Exercise instructions => Pull out every line below containing the word "this".

Itemized modification records =>
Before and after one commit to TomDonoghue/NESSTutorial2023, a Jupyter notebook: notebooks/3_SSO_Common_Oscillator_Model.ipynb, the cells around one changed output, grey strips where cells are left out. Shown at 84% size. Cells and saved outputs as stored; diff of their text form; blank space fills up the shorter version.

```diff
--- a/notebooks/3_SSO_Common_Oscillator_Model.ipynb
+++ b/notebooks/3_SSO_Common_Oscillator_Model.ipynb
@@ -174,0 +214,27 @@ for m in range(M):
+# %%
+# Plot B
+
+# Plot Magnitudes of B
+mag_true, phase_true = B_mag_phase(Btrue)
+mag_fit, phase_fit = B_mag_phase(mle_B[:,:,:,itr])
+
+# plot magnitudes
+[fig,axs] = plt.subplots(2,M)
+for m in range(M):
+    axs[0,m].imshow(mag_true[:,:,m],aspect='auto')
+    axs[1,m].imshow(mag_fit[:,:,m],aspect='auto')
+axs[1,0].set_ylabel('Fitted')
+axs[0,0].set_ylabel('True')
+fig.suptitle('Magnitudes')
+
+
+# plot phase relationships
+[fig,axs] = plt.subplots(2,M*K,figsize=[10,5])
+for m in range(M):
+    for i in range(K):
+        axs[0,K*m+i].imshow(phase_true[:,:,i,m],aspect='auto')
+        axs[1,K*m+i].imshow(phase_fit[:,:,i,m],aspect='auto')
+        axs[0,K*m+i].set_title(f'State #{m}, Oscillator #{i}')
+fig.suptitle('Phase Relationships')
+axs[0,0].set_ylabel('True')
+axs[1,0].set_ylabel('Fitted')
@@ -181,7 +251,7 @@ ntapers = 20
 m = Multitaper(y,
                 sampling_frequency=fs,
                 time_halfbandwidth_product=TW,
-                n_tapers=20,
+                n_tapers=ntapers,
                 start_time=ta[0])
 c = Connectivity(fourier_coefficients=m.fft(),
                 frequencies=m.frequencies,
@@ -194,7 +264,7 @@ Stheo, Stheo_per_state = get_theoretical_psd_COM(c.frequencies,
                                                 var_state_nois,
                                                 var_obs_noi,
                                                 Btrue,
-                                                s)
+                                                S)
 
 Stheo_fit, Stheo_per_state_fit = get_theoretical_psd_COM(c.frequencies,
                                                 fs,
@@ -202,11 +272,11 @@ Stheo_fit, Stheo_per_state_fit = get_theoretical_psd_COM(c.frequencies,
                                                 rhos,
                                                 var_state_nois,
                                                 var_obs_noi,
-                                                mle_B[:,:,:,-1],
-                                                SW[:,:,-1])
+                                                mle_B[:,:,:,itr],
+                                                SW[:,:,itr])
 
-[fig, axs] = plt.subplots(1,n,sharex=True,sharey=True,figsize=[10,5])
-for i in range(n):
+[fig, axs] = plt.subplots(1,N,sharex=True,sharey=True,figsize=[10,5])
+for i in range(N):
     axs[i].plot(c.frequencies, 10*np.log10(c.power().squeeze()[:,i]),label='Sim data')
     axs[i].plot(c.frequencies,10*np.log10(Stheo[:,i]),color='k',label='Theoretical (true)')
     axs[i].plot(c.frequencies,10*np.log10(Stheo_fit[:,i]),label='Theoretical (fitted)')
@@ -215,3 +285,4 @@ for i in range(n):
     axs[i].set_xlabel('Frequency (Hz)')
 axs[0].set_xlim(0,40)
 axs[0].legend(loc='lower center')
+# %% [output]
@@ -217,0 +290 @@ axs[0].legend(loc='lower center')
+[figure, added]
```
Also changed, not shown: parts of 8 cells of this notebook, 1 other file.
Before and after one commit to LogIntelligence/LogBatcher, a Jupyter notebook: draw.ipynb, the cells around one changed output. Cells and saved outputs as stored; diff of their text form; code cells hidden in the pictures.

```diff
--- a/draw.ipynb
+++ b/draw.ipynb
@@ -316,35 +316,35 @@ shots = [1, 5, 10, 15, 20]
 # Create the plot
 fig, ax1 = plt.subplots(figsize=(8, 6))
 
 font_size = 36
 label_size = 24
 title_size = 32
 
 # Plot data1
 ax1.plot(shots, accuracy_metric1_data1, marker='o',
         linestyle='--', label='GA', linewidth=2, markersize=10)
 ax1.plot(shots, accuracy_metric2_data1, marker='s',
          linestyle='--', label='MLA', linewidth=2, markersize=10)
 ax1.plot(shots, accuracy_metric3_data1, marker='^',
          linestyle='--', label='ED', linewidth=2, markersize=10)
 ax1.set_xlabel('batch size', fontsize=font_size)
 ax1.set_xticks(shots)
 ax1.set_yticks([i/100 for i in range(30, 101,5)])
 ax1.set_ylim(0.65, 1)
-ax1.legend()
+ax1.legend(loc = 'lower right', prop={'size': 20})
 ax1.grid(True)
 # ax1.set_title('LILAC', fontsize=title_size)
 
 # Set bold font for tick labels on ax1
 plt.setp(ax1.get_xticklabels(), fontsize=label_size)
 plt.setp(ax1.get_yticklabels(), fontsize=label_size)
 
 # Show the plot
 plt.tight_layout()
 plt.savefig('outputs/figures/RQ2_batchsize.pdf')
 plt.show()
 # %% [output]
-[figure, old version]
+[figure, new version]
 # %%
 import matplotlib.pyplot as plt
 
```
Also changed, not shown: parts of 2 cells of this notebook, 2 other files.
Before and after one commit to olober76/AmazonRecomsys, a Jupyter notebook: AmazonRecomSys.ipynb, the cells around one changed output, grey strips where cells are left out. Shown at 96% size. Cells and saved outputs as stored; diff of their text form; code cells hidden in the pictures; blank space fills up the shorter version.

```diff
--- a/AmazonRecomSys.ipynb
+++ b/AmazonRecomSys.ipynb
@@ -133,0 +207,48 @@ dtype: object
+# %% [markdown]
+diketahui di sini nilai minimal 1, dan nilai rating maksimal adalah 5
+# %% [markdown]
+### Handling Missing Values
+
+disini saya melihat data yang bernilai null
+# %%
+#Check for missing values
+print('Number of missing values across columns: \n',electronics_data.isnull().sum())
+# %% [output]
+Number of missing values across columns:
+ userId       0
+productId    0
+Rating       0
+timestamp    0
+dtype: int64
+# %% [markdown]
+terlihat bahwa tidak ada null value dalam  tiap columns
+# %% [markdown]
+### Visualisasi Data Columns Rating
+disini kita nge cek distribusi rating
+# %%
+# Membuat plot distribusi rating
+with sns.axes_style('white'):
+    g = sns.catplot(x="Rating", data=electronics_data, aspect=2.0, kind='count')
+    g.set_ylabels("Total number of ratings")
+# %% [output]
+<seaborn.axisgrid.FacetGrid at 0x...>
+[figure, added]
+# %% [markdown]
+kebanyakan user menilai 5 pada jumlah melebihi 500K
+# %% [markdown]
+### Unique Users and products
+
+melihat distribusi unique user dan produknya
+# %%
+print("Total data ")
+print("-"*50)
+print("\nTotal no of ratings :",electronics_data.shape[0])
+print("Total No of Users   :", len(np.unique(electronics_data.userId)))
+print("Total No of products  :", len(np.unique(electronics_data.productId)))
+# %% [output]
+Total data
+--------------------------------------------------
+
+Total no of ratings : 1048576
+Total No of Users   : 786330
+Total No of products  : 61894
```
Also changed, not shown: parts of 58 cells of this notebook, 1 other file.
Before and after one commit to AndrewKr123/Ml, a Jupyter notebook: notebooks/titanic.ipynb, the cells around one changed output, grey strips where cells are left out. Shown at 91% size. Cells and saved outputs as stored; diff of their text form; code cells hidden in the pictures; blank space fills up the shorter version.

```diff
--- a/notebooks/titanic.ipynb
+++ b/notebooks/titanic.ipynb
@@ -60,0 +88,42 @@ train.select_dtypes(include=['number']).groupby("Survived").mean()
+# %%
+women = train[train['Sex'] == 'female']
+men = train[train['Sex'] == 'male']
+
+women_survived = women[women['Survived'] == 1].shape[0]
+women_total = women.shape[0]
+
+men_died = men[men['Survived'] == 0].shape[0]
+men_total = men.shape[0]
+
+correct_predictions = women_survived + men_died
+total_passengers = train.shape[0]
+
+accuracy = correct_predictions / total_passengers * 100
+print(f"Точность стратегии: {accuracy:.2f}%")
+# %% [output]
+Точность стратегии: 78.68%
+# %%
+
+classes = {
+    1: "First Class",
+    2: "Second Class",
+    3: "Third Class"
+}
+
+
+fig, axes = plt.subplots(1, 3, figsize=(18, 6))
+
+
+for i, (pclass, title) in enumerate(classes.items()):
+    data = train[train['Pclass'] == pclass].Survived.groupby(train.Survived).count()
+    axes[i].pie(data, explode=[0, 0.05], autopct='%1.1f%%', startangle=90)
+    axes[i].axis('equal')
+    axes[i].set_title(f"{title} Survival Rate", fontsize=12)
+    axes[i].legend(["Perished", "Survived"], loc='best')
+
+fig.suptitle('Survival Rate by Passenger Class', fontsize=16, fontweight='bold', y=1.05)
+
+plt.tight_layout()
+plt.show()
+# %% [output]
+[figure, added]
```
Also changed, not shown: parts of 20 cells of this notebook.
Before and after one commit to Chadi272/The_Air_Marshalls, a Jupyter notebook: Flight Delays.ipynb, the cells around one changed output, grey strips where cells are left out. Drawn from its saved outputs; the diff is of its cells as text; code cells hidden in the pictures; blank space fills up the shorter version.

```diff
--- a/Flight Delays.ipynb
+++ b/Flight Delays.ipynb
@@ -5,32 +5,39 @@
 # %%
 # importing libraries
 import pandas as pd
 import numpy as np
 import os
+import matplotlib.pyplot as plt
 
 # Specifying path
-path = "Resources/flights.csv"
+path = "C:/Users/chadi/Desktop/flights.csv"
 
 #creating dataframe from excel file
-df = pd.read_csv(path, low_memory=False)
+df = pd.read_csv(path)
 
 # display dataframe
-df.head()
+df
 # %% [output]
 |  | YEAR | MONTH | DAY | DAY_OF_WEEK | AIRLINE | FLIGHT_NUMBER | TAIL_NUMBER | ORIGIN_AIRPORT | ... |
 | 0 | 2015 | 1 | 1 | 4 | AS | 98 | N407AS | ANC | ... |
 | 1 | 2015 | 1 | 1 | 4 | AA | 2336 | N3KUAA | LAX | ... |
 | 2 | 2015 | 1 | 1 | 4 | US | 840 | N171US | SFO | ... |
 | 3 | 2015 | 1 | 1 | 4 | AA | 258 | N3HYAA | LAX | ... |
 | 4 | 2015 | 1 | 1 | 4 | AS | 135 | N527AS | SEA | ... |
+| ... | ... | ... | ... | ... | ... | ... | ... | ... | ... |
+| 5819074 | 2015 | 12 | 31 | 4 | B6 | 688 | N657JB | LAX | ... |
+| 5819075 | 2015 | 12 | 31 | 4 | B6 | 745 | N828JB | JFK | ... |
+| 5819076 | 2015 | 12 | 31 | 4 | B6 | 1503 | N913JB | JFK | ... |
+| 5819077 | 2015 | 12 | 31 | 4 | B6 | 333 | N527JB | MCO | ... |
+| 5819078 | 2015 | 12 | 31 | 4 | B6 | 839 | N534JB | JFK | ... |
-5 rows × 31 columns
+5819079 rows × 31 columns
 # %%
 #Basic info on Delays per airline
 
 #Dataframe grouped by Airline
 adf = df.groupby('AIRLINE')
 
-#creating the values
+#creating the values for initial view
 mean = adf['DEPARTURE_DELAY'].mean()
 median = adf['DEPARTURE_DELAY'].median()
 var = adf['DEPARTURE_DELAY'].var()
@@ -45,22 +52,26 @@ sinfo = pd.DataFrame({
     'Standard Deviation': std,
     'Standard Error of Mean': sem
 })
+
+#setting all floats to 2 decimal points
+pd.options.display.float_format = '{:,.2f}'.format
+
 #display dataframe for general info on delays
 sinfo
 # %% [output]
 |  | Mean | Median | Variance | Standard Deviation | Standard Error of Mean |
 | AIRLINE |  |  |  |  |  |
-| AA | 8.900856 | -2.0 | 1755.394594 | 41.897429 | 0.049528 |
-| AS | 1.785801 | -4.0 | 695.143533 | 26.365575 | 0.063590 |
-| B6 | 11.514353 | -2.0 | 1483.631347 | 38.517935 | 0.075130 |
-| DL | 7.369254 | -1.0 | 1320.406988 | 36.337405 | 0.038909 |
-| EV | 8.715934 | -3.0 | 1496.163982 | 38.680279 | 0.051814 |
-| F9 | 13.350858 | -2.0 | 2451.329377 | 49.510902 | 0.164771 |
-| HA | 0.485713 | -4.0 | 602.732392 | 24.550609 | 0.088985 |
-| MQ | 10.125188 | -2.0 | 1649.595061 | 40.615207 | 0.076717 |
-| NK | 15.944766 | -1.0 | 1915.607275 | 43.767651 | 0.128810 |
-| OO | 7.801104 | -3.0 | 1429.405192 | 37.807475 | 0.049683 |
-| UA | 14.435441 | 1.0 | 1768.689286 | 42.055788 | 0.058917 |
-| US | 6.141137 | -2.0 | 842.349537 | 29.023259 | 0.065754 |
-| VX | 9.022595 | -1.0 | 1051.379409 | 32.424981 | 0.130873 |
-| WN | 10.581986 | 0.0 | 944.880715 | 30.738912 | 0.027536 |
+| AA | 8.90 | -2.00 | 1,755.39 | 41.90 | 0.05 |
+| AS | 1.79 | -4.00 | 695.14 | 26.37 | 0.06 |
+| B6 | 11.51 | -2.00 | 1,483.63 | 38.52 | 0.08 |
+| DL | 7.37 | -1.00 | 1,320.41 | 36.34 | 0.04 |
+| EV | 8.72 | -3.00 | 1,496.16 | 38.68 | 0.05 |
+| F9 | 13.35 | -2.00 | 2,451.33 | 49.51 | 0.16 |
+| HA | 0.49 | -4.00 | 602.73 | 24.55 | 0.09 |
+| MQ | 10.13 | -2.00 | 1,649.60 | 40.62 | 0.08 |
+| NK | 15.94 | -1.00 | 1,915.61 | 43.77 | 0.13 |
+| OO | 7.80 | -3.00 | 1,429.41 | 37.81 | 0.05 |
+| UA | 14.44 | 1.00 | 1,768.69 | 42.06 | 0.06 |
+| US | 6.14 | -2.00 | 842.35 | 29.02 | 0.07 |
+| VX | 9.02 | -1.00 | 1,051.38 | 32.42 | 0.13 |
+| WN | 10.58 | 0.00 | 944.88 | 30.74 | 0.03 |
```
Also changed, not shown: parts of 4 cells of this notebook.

Answer to the exercise =>
Also changed, not shown: parts of 8 cells of this notebook, 1 other file.
Also changed, not shown: parts of 2 cells of this notebook, 2 other files.
Also changed, not shown: parts of 58 cells of this notebook, 1 other file.
Also changed, not shown: parts of 20 cells of this notebook.
Also changed, not shown: parts of 4 cells of this notebook.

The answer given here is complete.